Charles Moore, Vendor of the Week. Photo by J.P. Gritton
Charles Moore pounds the fist of just about everybody he comes across in a friendly salute.
But first and foremost Moore, this week's vendor of the week, is a businessman. A few months ago, Moore was averaging about 200 papers a month.
"Next month, 250," he said. Sure enough.
Last month, he sold 300.
"Next month, 350," he said. Now he averages between 350 and 400 papers a month. Like every capitalist, this week's Vendor of the Week has his eye on growth and the bottom line.
Moore was born in Seattle and lived here until the age of 12, when he was moved to a group home in the Skagit Valley.
"A lot of rules," said Moore of the home where he spent so much of his youth.
"You get released when you're 18. So on midnight of my birthday, I had all my stuff packed and, man, I was out of there," he remembered.

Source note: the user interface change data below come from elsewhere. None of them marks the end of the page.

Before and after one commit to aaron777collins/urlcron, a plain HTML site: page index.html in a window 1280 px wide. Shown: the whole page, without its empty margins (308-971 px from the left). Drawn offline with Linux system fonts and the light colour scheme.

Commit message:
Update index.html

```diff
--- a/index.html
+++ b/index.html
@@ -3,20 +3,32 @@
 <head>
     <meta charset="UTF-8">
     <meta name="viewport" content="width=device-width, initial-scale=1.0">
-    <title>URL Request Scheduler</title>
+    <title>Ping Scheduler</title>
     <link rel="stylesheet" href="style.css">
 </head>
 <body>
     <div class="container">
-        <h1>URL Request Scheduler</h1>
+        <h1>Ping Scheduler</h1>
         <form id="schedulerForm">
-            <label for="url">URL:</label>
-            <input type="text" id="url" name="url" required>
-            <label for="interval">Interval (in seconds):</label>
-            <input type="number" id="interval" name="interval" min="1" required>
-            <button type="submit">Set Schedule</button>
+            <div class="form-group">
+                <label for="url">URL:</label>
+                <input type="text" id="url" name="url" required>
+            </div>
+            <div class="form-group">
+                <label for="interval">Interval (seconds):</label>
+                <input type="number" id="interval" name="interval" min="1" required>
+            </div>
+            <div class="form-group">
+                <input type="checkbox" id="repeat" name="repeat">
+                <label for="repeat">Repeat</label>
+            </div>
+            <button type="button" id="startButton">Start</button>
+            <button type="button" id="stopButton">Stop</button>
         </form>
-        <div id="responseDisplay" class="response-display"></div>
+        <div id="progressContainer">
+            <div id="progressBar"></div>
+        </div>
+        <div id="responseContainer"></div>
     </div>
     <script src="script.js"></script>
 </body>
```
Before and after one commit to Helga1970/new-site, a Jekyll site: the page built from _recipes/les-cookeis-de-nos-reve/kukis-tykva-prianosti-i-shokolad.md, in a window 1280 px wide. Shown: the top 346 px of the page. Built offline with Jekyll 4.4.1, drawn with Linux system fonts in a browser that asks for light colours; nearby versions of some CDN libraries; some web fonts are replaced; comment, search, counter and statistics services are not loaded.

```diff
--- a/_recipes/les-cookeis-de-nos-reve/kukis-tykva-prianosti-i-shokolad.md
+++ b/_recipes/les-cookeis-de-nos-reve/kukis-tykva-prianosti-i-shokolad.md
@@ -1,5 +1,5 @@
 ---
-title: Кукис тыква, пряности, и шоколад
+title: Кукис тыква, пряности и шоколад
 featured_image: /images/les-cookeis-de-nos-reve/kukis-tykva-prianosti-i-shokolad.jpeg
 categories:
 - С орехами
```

Since then, Moore's worked as a cashier, a cook, and sold the P-I. He spent five years in homeless shelters, but, one day decided he'd had enough.
"Shelters are okay, but you kind of have to work your way out of them," he said. "You sleep really close to people, they kick you out at five in the morning." So he moved into a share-shelter (a kind of supervised studio), and he's been off the streets since.
About two years ago, Moore started selling Real Change, and his sales have risen like a hot stock, a little more each month.
"The paper's done a lot for me," he said. "It helps me deal with people better." Last week, when a heckler told Moore to "quit selling that garbage," he shrugged it off.
"I didn't say anything. I just walked away--what else can you do?"
To the faithful customers at his Second and Seneca turf, Moore says, "Thank you."